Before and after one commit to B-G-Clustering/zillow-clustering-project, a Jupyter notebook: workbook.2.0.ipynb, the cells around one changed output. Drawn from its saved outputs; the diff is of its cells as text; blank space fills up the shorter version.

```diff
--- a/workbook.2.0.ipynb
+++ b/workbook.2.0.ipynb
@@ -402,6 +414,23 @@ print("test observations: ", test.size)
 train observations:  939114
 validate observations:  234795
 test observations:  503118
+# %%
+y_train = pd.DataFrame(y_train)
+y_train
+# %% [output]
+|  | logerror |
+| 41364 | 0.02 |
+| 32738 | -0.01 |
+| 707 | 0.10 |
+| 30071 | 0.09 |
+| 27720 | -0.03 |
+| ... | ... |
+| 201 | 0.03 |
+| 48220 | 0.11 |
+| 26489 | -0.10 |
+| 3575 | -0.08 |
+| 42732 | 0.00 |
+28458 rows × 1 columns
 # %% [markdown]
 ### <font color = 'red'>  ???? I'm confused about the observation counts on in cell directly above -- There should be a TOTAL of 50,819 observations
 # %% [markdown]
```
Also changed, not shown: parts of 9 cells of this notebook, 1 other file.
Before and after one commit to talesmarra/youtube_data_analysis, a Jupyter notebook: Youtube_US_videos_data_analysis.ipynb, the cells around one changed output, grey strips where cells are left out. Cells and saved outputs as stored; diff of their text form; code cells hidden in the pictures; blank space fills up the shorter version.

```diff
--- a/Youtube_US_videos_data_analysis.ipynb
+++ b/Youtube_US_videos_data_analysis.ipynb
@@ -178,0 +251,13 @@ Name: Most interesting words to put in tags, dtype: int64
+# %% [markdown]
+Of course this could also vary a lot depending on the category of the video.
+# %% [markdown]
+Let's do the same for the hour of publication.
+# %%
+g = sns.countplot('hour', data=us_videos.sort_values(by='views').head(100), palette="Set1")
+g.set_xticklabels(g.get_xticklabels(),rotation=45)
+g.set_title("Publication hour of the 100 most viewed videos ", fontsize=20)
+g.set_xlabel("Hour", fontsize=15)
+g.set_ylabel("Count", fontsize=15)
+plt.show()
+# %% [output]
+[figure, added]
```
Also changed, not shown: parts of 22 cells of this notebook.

▶ GOAL OF THE EXERCISE:
A single number is the whole answer: the tally of lines in the entries that hold "observations".

▶ PROBLEM SOLUTION:
5